Le Centre de Yoga du Marais will be observing the International Day of Peace on Sunday the 24th, with free classes all day.  I will be teaching a small 45mn class at 15h.  I would love to see some of you there to share our practice together in the meaning of Peace.

Here is a link to learn more about the open house.  http://www.yogamarais.com/yoga-workshopsateliers/

To celebrate these two beautiful days, the Autumn Equinox and the International Day of Peace, we will use a heart opening sequence. Allowing us to be more receptive of giving and receiving of compassion, as well as understanding during this time of year that we observe duality in ourselves and the world.

Yogis believe that the change of the seasons is a powerful time for our bodies energetically.  With the Autumn Equinox on Friday the 22nd this is a perfect time to bring balance to the mind, body and spirit.  Its is a time when there is duality between light and dark. The same duality that exists in each of us.  It is a time to prepare the body to rest after all the growth that the spring and summer months brought.  A time to reflect and transform.

Take this time to set intentions, and realign the body mentally, emotionally, spiritually, and physically so that we can be open for greater growth, understanding, and peace.

I hope this weeks practice will help prepare our mind, body and spirit move into to this beautiful transitional time of year with ease. Balancing the energies of the mind and body to align our bodies to the natural rhythms of the earth and the suns’ cycles so we can enjoy rest, contemplation and renewal during this dormant phase of the year, like trees shedding their leaves, to feel lighter we too can enjoy the sensation of letting go. 

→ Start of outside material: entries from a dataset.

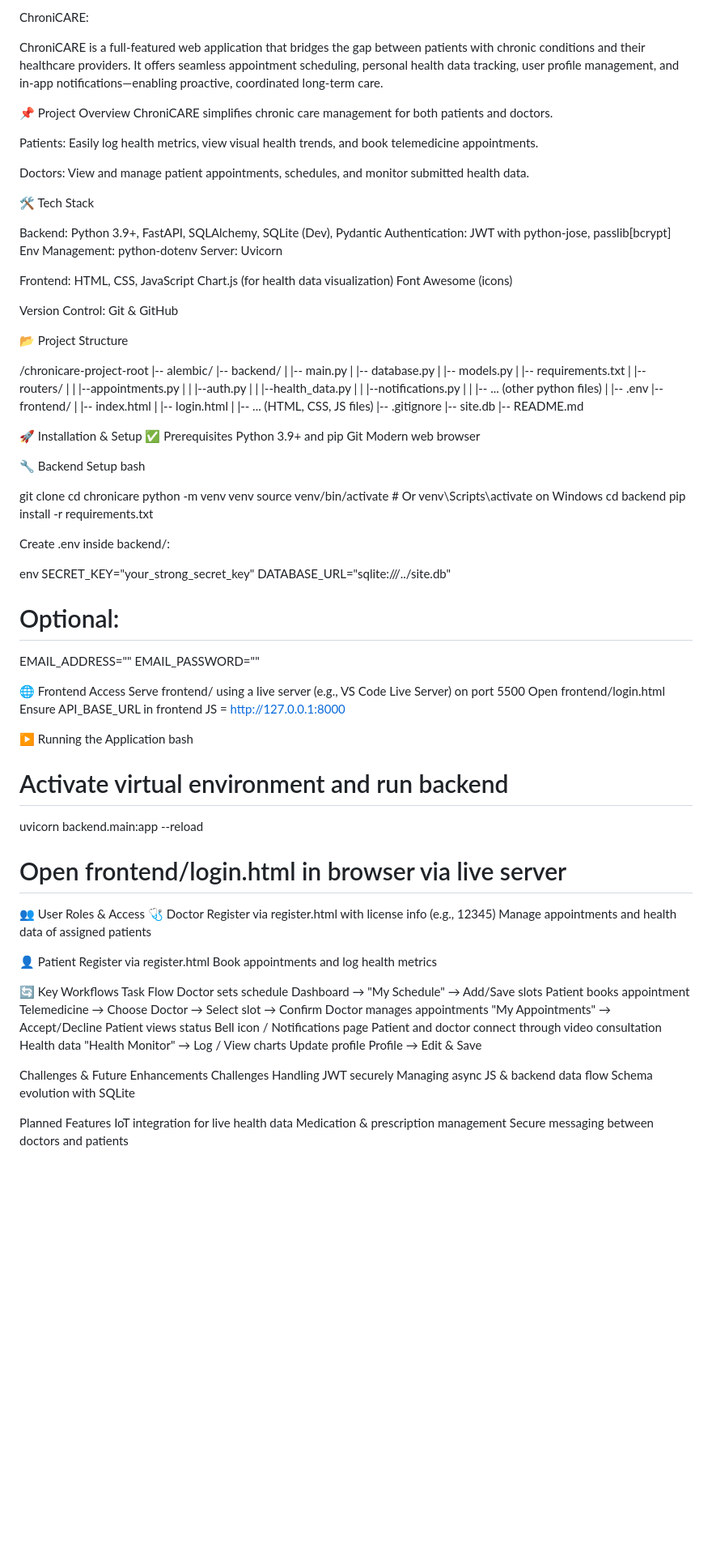
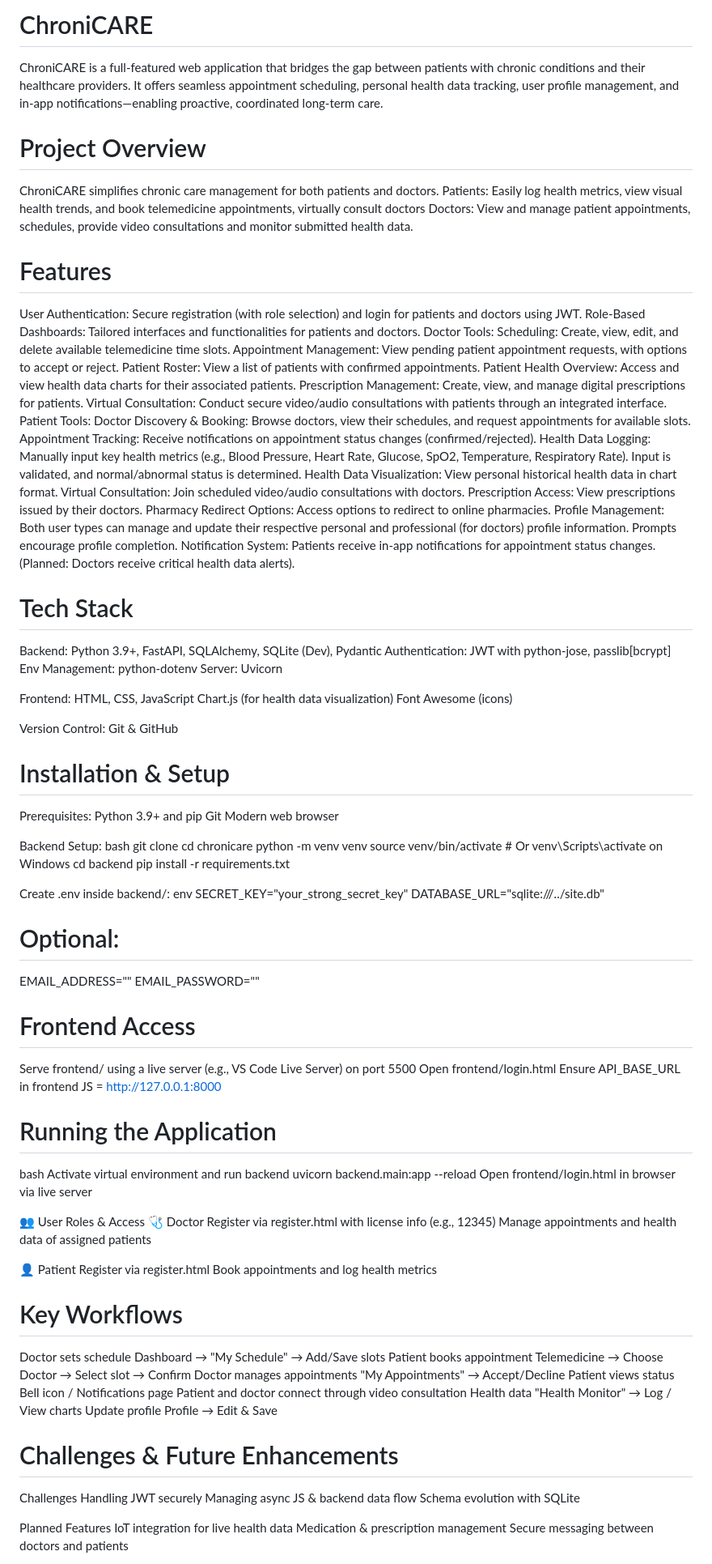
Before and after one commit to RhithanyaParthasarathi/EasyCARE, a Markdown page: README.md, the part around the change printed below. Shown: that part at 81% size. Rendered like a GitHub page; blank space fills up the shorter version.

```diff
--- a/README.md
+++ b/README.md
@@ -1,15 +1,36 @@
-ChroniCARE:
+# ChroniCARE
 
 ChroniCARE is a full-featured web application that bridges the gap between patients with chronic conditions and their healthcare providers. It offers seamless appointment scheduling, personal health data tracking, user profile management, and in-app notifications—enabling proactive, coordinated long-term care.
 
-📌 Project Overview
+# Project Overview
+
 ChroniCARE simplifies chronic care management for both patients and doctors.
+Patients: Easily log health metrics, view visual health trends, and book telemedicine appointments, virtually consult doctors
+Doctors: View and manage patient appointments, schedules, provide video consultations and monitor submitted health data.
 
-Patients: Easily log health metrics, view visual health trends, and book telemedicine appointments.
+# Features
 
-Doctors: View and manage patient appointments, schedules, and monitor submitted health data.
+User Authentication: Secure registration (with role selection) and login for patients and doctors using JWT.
+Role-Based Dashboards: Tailored interfaces and functionalities for patients and doctors.
+Doctor Tools:
+   Scheduling: Create, view, edit, and delete available telemedicine time slots.
+   Appointment Management: View pending patient appointment requests, with options to accept or reject.
+   Patient Roster: View a list of patients with confirmed appointments.
+   Patient Health Overview: Access and view health data charts for their associated patients.
+   Prescription Management: Create, view, and manage digital prescriptions for patients.
+   Virtual Consultation: Conduct secure video/audio consultations with patients through an integrated interface.
+Patient Tools:
+   Doctor Discovery & Booking: Browse doctors, view their schedules, and request appointments for available slots.
+   Appointment Tracking: Receive notifications on appointment status changes (confirmed/rejected).
+   Health Data Logging: Manually input key health metrics (e.g., Blood Pressure, Heart Rate, Glucose, SpO2, Temperature, Respiratory Rate). Input is validated, and normal/abnormal status is determined.
+   Health Data Visualization: View personal historical health data in chart format.
+   Virtual Consultation: Join scheduled video/audio consultations with doctors.
+   Prescription Access: View prescriptions issued by their doctors.
+   Pharmacy Redirect Options: Access options to redirect to online pharmacies.
+Profile Management: Both user types can manage and update their respective personal and professional (for doctors) profile information. Prompts encourage profile completion.
+Notification System: Patients receive in-app notifications for appointment status changes. (Planned: Doctors receive critical health data alerts).
 
-🛠️ Tech Stack
+# Tech Stack
 
 Backend:
 Python 3.9+, FastAPI, SQLAlchemy, SQLite (Dev), Pydantic
@@ -25,39 +46,15 @@ Font Awesome (icons)
 Version Control:
 Git & GitHub
 
-📂 Project Structure
+# Installation & Setup
 
-/chronicare-project-root
-|-- alembic/
-|-- backend/
-|   |-- main.py
-|   |-- database.py
-|   |-- models.py
-|   |-- requirements.txt
-|   |-- routers/
-|   |   |--appointments.py
-|   |   |--auth.py
-|   |   |--health_data.py
-|   |   |--notifications.py
-|   |   |-- ... (other python files)
-|   |-- .env
-|-- frontend/
-|   |-- index.html
-|   |-- login.html
-|   |-- ... (HTML, CSS, JS files)
-|-- .gitignore
-|-- site.db
-|-- README.md
-
-🚀 Installation & Setup
-✅ Prerequisites
+Prerequisites:
 Python 3.9+ and pip
 Git
 Modern web browser
 
-🔧 Backend Setup
+Backend Setup:
 bash
-
 git clone <repository-url>
 cd chronicare
 python -m venv venv
@@ -66,7 +63,6 @@ cd backend
 pip install -r requirements.txt
 
 Create .env inside backend/:
-
 env
 SECRET_KEY="your_strong_secret_key"
 DATABASE_URL="sqlite:///../site.db"
@@ -74,16 +70,16 @@ DATABASE_URL="sqlite:///../site.db"
 EMAIL_ADDRESS=""
 EMAIL_PASSWORD=""
 
-🌐 Frontend Access
+# Frontend Access
 Serve frontend/ using a live server (e.g., VS Code Live Server) on port 5500
 Open frontend/login.html
 Ensure API_BASE_URL in frontend JS = http://127.0.0.1:8000
 
-▶️ Running the Application
+# Running the Application
 bash
-# Activate virtual environment and run backend
+Activate virtual environment and run backend
 uvicorn backend.main:app --reload
-# Open frontend/login.html in browser via live server
+Open frontend/login.html in browser via live server
 
 👥 User Roles & Access
     🩺 Doctor
@@ -94,8 +90,8 @@ uvicorn backend.main:app --reload
       Register via register.html
       Book appointments and log health metrics
 
-🔄 Key Workflows
-Task	Flow
+# Key Workflows
+
 Doctor sets schedule	Dashboard → "My Schedule" → Add/Save slots
 Patient books appointment	Telemedicine → Choose Doctor → Select slot → Confirm
 Doctor manages appointments	"My Appointments" → Accept/Decline
@@ -104,7 +100,7 @@ Patient and doctor connect through video consultation
 Health data	"Health Monitor" → Log / View charts
 Update profile	Profile → Edit & Save
 
-Challenges & Future Enhancements
+# Challenges & Future Enhancements
 Challenges
 Handling JWT securely
 Managing async JS & backend data flow
```
Also changed, not shown: other parts of README.md (+1 -1 lines).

X Om Shanti, Shanti, Shanti


Class Theme: Balancing the Sacrum


In Saturdays class there was a question, “Can we stretch and rebalance our sacrum?” The answer. You can not stretch it directly, but you can use stretching of the surrounding muscles with certain asanas/postures to help bring it back to place, and I will show you this week in class.  😉

First a little anatomy.  Where and what is the sacrum?

Your sacrum is a small bone at the base of your spine that looks like an upside-down triangle. Found in the middle of your two hip bones, the ilia. These bones connect the spine to your legs. The sacrum is actually made up of five vertebrae that fuse together between age 18 to 30. The coccyx, which is located under the sacrum, and is made of three to five vertebrae that are naturally fused together. There is also a joint between the sacrum and the ilia, called the sacroiliac joint, or SI joint. I wont even mention all the ligaments connecting all these bones together making the sacrum really at the mercy of the muscles and bones that surround it.

Stretch too far or have a hard fall and it can shift out of place. Any injury to your sacrum you’ll probably only feel a dull pain. Instead of pain radiating down into your leg like some back injuries, a sacrum injury will hurt right in the area of the sacrum, the lowest part of your spine. As mentioned above, with the help of certain asanas stretching the surrounded muscles to reposition and aid in your recovery process.

We will focus on the asanas that stretch the folowing muscles; psoas (runing from the thigh bone through the length of the abs, originating on the lowest thoracic vertebra and each of the five lumbar vertebrae of the lower back, and extending down through the pelvis to attach on the inside of the upper femur, crossing three major joints—the hip socket, the joint between the lumbar spine, the sacrum, and the sacroiliac joint), piriformis (its most fundamental job is to provide stability to your sacrum, it sits behind the hip sockets, extending from the upper, outer corner of each femur to the sacrum), hip flexors (muscles across the front of the hips that affect the position of the pelvis, which in turn affects the position and movement of the lower back), and last but not least rectus femoris (part of the quadriceps muscle on the front of the thigh, runs down the center of the thigh, and inserts on the shinbone (tibia) just below the knee extending and straightening the knee, and also flexes the hip).

Come join us this week and get a good anatomy lesson as well as bring a little more balance to your sacrum, relieving tension in the lower back.

X Om Shanti